Kershaw started off Wednesday in character, striking out the side in the first inning. He issued a walk in a tough second inning, but escaped without allowing a run. Kershaw walked two more in the third and again danced out of danger. In the fourth, Kershaw walked Lewis Brinson to load the bases with no outs and — you guessed it — didn’t end up allowing a run. His errant control finally came back to bite him in the fifth when Kershaw issued back-to-back two-out walks, then served up a three-run home run to Miguel Rojas down the left field line. His night was done when he completed the inning. Five innings, three runs, five hits, six walks, seven strikeouts, 112 pitches.
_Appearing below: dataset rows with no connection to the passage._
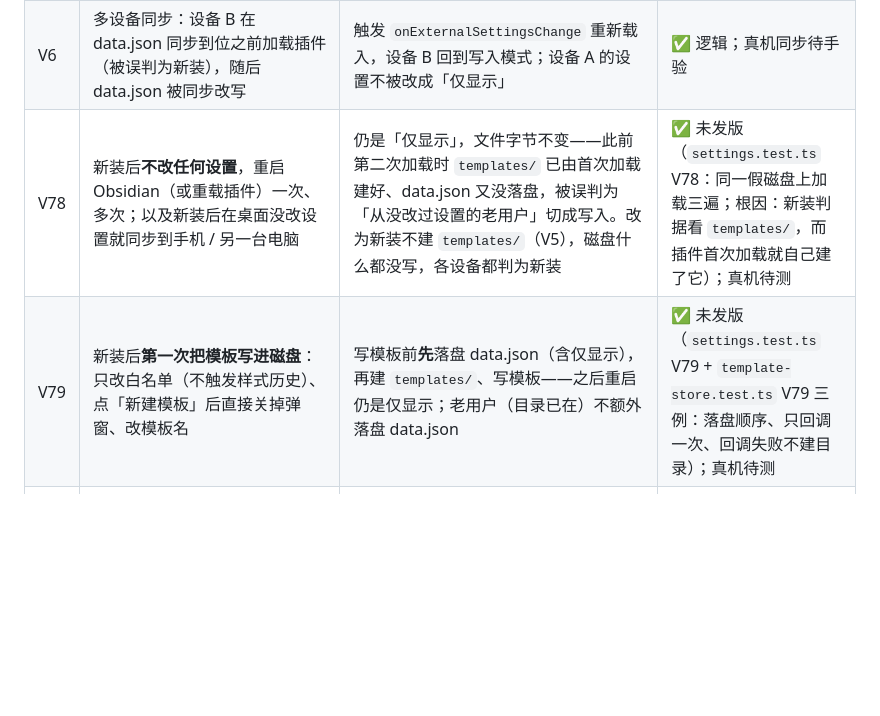
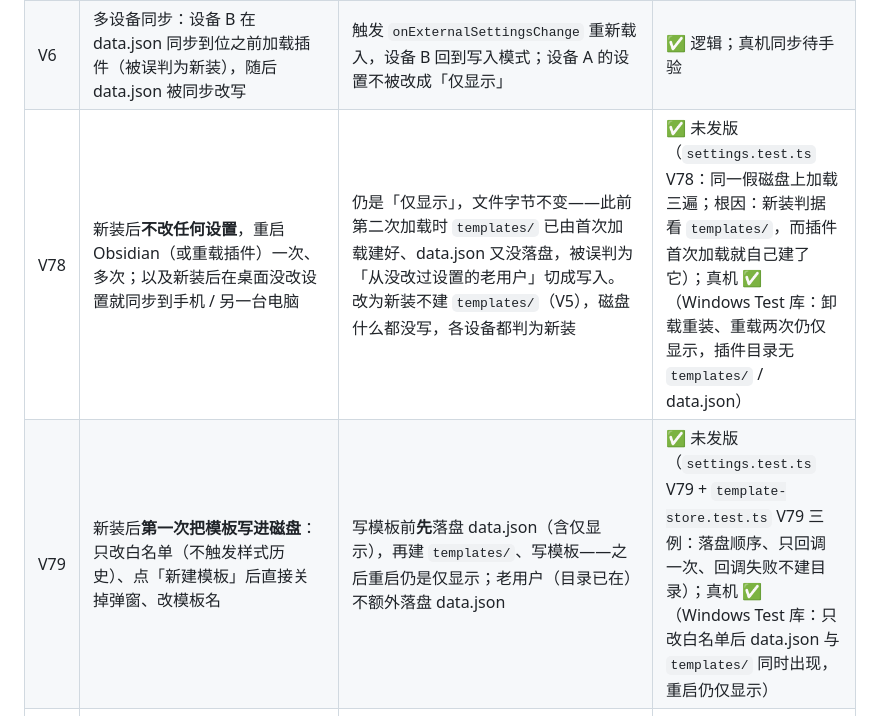
Before and after one commit to AArlert/obsidian-auto-headings, a Markdown page: doc/testplan/V-虚拟编号模式.md, the part around the change. Drawn GitHub-style; blank space fills up the shorter version.

```diff
--- a/doc/testplan/V-虚拟编号模式.md
+++ b/doc/testplan/V-虚拟编号模式.md
@@ -11,8 +11,8 @@
 | V4 | 新装分支加载后不改任何设置 | 不调用 `saveData`（data.json 不落盘），等用户第一次改设置时才写 | ✅ |
 | V5 | 新装加载（无 data.json、无 `templates/`）后磁盘上**不出现** `templates/`（默认模板只在内存，读取走内置默认）；老用户已有的 `templates/` 照常载入 | 新装判据（看 `templates/` 在不在）不会被插件自己建的目录骗过——原先靠「`loadSettings` 先于 `templateStore.init`」的顺序约束只保住了第一次加载 | ✅ 未发版（`template-store.test.ts` V5 两例；原顺序单测随之撤掉） |
 | V6 | 多设备同步：设备 B 在 data.json 同步到位之前加载插件（被误判为新装），随后 data.json 被同步改写 | 触发 `onExternalSettingsChange` 重新载入，设备 B 回到写入模式；设备 A 的设置不被改成「仅显示」 | ✅ 逻辑；真机同步待手验 |
-| V78 | 新装后**不改任何设置**，重启 Obsidian（或重载插件）一次、多次；以及新装后在桌面没改设置就同步到手机 / 另一台电脑 | 仍是「仅显示」，文件字节不变——此前第二次加载时 `templates/` 已由首次加载建好、data.json 又没落盘，被误判为「从没改过设置的老用户」切成写入。改为新装不建 `templates/`（V5），磁盘什么都没写，各设备都判为新装 | ✅ 未发版（`settings.test.ts` V78：同一假磁盘上加载三遍；根因：新装判据看 `templates/`，而插件首次加载就自己建了它）；真机待测 |
-| V79 | 新装后**第一次把模板写进磁盘**：只改白名单（不触发样式历史）、点「新建模板」后直接关掉弹窗、改模板名 | 写模板前**先**落盘 data.json（含仅显示），再建 `templates/`、写模板——之后重启仍是仅显示；老用户（目录已在）不额外落盘 data.json | ✅ 未发版（`settings.test.ts` V79 + `template-store.test.ts` V79 三例：落盘顺序、只回调一次、回调失败不建目录）；真机待测 |
+| V78 | 新装后**不改任何设置**，重启 Obsidian（或重载插件）一次、多次；以及新装后在桌面没改设置就同步到手机 / 另一台电脑 | 仍是「仅显示」，文件字节不变——此前第二次加载时 `templates/` 已由首次加载建好、data.json 又没落盘，被误判为「从没改过设置的老用户」切成写入。改为新装不建 `templates/`（V5），磁盘什么都没写，各设备都判为新装 | ✅ 未发版（`settings.test.ts` V78：同一假磁盘上加载三遍；根因：新装判据看 `templates/`，而插件首次加载就自己建了它）；真机 ✅（Windows Test 库：卸载重装、重载两次仍仅显示，插件目录无 `templates/` / data.json） |
+| V79 | 新装后**第一次把模板写进磁盘**：只改白名单（不触发样式历史）、点「新建模板」后直接关掉弹窗、改模板名 | 写模板前**先**落盘 data.json（含仅显示），再建 `templates/`、写模板——之后重启仍是仅显示；老用户（目录已在）不额外落盘 data.json | ✅ 未发版（`settings.test.ts` V79 + `template-store.test.ts` V79 三例：落盘顺序、只回调一次、回调失败不建目录）；真机 ✅（Windows Test 库：只改白名单后 data.json 与 `templates/` 同时出现，重启仍仅显示） |
 | V7 | `resolveNumberingMode`：嵌套规则 `/`（仅显示）与 `/Papers`（写入），分别查 `/Papers/a.md`、`/Notes/b.md` | 前者写入、后者仅显示；具体度与 `resolvePathRule` 完全一致；「不编号」规则返回 null | ✅ |
 | V8 | 仅显示文件里任意编辑（改标题、增删标题、改层级、粘贴多行） | 文件字节不变（UVM oracle：任意操作序列下虚拟文件字节不变）；编号显示随之更新 | ✅ 不写（`main.test` + UVM 虚拟记分板）；显示待周期 2 |
 | V9 | 仅显示文件里有白名单标题、`<!-- skip -->` 标题、超出层级范围的标题 | 这些标题不显示编号且不推进计数器，与写入模式的编号结果逐行一致 | ✅ |
```
Also changed, not shown: doc/log.md (+1 -1 lines), doc/testplan/J-触发防抖与写回.md (+1 -1 lines).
The six walks Kershaw issued over five innings marked his first six-walk outing since April 7, 2010 when he issued six free passes to the Pirates in 4 2/3 innings. The only other time he walked as many was on August 3, 2009 against the Brewers in a four-plus inning outing. Kershaw hasn’t even walked five batters in an outing recently — the last time was September 23, 2012 against the Reds.